THE DATA:
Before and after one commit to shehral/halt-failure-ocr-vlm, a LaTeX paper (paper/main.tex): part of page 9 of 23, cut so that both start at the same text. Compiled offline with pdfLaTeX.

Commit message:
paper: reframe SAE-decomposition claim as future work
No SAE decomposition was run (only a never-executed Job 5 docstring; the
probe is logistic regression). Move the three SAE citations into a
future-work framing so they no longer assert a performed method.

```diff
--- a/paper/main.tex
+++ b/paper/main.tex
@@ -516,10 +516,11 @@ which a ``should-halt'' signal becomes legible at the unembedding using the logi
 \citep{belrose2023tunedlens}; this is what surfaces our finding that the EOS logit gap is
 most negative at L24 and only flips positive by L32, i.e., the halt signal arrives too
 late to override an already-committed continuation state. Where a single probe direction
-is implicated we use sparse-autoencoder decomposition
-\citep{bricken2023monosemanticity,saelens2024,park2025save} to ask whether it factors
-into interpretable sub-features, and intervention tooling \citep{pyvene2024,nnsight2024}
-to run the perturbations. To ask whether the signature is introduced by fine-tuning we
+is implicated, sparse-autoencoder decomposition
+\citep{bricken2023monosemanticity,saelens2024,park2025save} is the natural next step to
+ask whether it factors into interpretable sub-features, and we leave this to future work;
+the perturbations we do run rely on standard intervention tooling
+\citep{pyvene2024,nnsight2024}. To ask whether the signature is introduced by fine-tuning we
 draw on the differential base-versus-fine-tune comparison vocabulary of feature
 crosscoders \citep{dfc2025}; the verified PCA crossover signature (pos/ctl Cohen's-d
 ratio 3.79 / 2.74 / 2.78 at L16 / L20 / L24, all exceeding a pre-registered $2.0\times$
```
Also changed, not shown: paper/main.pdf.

---

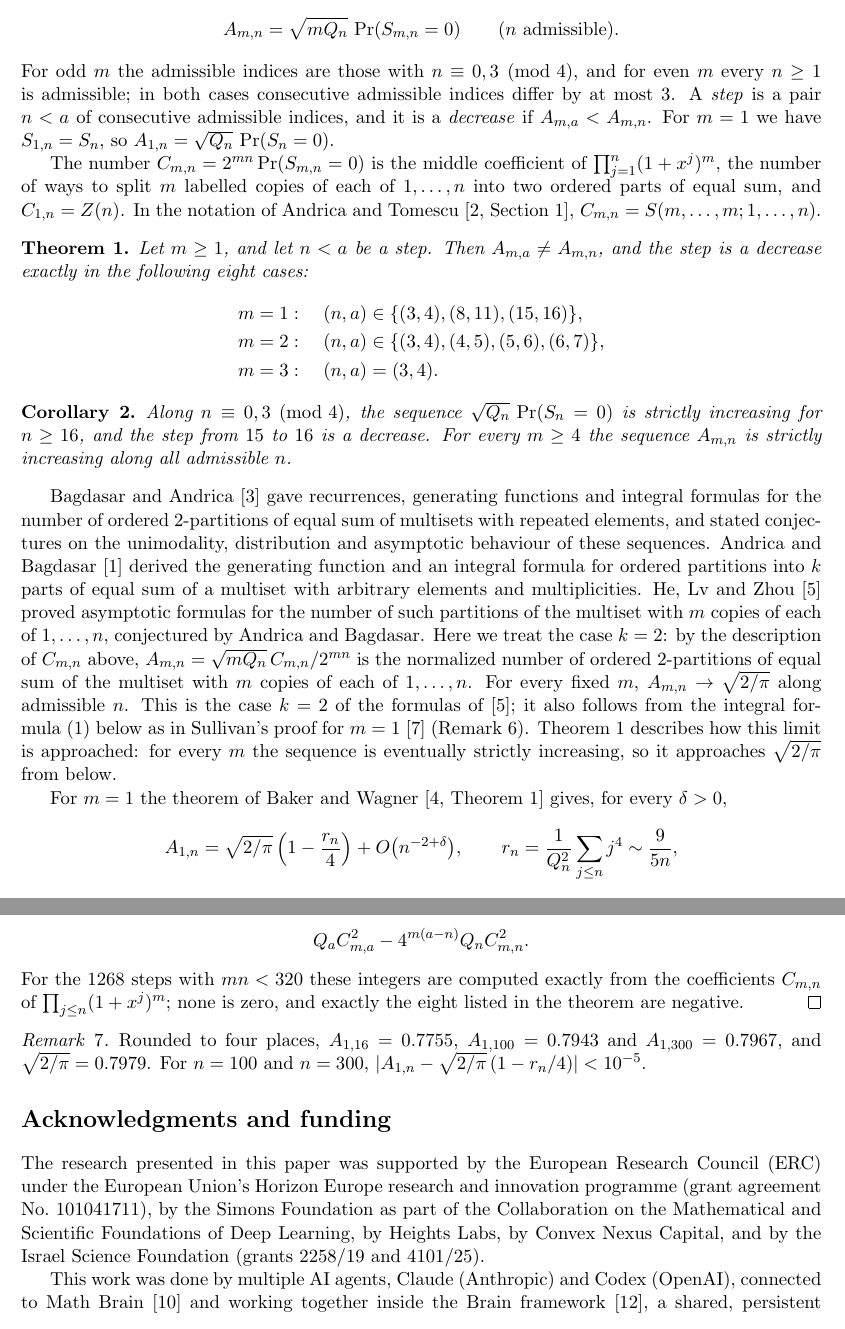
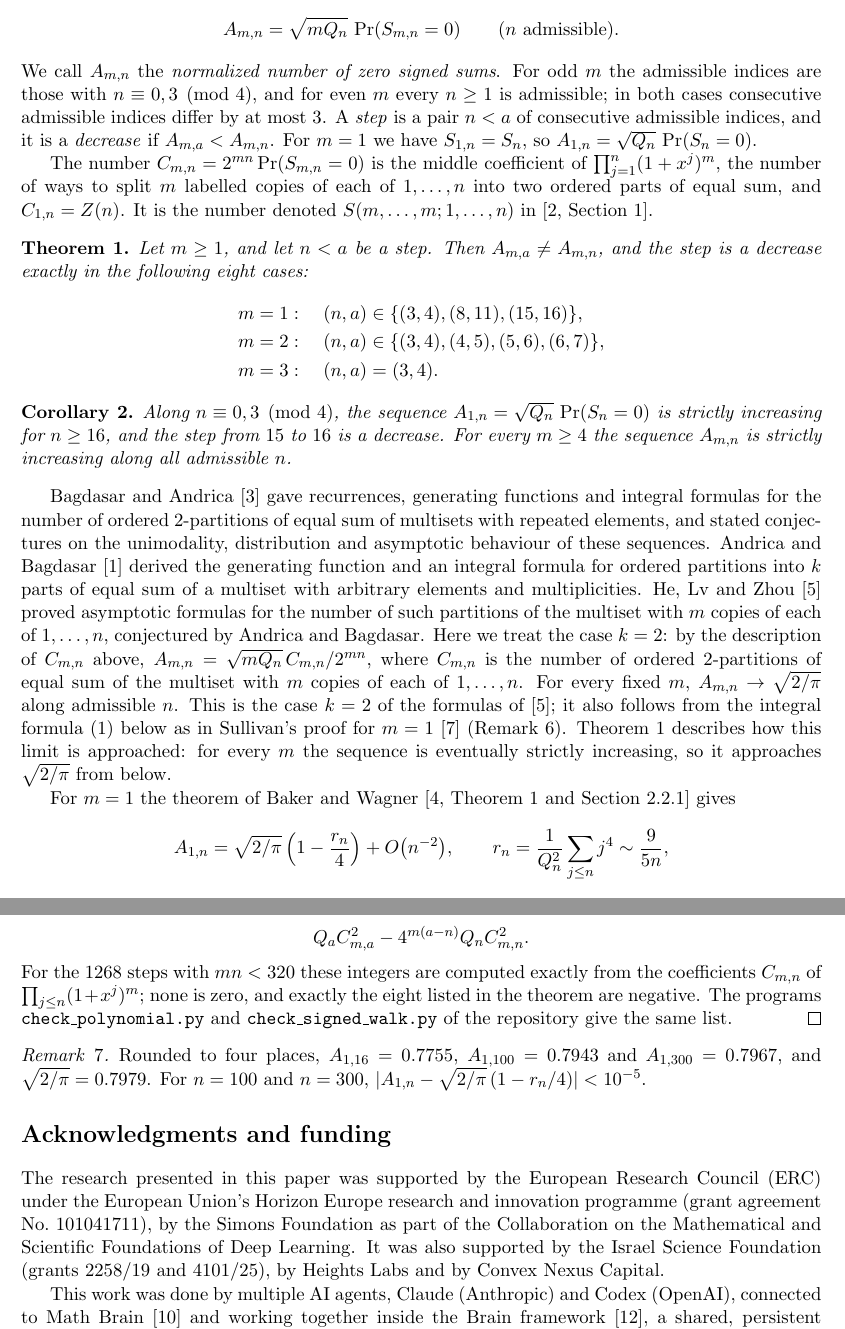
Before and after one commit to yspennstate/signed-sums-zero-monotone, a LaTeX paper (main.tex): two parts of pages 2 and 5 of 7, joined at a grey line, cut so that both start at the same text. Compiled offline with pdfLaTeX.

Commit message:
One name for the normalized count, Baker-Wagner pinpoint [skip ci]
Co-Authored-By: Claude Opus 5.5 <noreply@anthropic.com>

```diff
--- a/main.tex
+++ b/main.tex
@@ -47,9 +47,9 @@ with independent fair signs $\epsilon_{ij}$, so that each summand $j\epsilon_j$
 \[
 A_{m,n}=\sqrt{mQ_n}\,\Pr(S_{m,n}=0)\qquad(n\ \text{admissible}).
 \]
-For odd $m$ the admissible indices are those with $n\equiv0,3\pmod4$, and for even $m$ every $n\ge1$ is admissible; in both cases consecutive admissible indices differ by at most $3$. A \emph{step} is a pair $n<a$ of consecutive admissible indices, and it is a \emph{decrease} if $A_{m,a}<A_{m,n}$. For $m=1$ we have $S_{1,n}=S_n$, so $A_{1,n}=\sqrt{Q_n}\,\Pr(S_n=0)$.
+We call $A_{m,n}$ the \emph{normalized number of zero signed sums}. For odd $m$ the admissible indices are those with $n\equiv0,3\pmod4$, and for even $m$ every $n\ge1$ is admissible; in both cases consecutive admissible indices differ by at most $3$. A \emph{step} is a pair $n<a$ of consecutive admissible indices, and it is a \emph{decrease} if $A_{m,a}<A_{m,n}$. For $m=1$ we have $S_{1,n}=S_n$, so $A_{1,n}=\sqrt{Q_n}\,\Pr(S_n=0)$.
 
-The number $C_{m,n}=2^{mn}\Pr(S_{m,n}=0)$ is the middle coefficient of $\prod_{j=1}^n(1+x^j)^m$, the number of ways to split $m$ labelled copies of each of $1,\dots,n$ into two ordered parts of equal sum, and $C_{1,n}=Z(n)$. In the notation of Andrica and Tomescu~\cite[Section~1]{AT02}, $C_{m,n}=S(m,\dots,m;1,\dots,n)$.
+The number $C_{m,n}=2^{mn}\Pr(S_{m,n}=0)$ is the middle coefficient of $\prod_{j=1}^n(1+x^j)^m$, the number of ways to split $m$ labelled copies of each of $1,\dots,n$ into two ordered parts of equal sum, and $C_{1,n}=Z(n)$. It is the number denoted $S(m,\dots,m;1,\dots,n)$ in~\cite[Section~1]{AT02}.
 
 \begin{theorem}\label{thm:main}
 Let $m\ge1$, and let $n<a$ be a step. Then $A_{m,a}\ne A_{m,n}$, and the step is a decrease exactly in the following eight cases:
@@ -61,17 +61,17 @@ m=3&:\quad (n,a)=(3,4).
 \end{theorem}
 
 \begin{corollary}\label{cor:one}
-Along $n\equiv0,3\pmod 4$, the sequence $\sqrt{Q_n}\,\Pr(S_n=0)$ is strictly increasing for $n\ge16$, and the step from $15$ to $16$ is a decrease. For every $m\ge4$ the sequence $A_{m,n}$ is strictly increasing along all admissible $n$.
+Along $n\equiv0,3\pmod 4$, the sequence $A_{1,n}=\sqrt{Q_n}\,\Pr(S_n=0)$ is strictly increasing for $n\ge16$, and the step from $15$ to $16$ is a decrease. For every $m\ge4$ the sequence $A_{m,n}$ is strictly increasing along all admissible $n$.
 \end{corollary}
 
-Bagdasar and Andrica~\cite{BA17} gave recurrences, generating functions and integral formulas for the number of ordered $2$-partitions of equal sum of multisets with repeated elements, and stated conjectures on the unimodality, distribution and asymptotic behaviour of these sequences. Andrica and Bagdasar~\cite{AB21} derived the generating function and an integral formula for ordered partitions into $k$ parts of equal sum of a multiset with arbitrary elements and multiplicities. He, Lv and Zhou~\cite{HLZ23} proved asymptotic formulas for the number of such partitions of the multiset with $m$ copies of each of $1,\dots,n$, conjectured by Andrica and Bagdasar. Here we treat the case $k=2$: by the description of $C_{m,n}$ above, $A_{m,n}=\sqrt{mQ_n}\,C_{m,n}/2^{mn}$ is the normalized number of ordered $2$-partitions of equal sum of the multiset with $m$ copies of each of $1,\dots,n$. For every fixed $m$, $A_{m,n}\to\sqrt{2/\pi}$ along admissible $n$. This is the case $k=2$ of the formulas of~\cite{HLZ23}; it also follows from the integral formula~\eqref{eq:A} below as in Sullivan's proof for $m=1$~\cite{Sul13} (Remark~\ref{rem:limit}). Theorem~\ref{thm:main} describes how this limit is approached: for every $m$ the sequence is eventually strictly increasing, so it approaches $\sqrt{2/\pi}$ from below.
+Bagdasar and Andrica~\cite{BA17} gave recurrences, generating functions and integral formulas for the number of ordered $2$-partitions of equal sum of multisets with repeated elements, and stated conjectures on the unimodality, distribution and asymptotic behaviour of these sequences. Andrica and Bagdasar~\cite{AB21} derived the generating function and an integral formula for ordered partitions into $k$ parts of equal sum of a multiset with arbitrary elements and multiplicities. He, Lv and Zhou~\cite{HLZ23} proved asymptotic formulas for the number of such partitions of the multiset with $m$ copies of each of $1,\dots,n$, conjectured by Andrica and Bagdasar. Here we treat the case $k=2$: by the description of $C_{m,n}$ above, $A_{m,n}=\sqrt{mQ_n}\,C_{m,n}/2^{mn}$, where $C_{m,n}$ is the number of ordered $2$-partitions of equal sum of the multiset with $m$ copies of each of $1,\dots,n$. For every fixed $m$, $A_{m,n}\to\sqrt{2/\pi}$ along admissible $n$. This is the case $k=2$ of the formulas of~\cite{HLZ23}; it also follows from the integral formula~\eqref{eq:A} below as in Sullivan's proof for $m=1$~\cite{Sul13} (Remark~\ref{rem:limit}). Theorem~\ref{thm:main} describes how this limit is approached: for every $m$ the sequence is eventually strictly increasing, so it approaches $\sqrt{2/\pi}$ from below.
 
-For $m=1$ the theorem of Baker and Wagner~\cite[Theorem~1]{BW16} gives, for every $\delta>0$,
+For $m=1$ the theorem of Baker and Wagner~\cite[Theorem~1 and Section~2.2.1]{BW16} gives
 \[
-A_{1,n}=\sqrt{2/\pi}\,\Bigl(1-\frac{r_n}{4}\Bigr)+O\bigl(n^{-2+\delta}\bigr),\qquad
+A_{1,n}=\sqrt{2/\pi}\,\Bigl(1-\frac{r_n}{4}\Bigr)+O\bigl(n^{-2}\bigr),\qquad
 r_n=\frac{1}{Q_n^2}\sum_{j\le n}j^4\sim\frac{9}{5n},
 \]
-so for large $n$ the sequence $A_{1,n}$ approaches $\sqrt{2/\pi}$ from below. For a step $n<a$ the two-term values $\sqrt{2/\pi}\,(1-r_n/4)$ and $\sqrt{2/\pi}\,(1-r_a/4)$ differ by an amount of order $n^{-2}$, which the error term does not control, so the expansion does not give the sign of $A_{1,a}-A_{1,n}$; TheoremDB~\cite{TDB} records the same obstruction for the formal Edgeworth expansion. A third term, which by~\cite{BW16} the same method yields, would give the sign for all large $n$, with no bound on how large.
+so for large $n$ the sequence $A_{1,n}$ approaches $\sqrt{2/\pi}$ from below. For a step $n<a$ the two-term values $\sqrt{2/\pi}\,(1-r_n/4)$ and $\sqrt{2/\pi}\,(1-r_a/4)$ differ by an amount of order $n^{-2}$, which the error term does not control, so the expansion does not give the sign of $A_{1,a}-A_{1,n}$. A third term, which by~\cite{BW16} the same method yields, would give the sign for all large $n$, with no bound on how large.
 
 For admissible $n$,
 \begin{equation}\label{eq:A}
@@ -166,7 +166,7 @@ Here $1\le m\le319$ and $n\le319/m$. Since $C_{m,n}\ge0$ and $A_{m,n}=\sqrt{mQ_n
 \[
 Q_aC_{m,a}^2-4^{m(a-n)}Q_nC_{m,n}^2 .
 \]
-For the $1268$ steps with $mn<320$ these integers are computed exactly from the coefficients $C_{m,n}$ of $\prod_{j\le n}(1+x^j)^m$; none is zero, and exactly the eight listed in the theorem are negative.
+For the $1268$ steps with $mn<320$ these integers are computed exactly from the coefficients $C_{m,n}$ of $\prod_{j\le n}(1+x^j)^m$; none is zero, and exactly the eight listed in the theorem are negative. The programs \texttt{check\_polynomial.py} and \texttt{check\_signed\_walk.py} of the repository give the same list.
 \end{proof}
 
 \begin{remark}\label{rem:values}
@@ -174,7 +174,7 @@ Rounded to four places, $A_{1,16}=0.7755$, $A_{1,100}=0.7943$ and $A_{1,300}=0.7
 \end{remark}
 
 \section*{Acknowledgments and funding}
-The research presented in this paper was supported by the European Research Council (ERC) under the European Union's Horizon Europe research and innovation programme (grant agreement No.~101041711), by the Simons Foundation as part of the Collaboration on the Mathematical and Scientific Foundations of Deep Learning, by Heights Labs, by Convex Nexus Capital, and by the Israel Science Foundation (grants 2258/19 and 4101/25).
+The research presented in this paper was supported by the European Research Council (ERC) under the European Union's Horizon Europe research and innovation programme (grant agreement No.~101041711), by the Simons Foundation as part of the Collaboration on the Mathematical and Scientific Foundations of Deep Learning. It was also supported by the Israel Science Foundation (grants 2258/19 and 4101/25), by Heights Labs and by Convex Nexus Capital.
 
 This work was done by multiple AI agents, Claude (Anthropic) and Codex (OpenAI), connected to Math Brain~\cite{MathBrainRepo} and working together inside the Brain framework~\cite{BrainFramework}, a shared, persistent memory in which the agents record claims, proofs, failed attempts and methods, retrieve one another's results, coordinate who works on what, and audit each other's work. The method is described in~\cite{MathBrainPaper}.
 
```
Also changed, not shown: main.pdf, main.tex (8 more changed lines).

WORK TASK:
Search the material for the string "whether" and return each line that has it.

ANSWER FOR THE TASK:
-\citep{bricken2023monosemanticity,saelens2024,park2025save} to ask whether it factors
-to run the perturbations. To ask whether the signature is introduced by fine-tuning we
+ask whether it factors into interpretable sub-features, and we leave this to future work;
+\citep{pyvene2024,nnsight2024}. To ask whether the signature is introduced by fine-tuning we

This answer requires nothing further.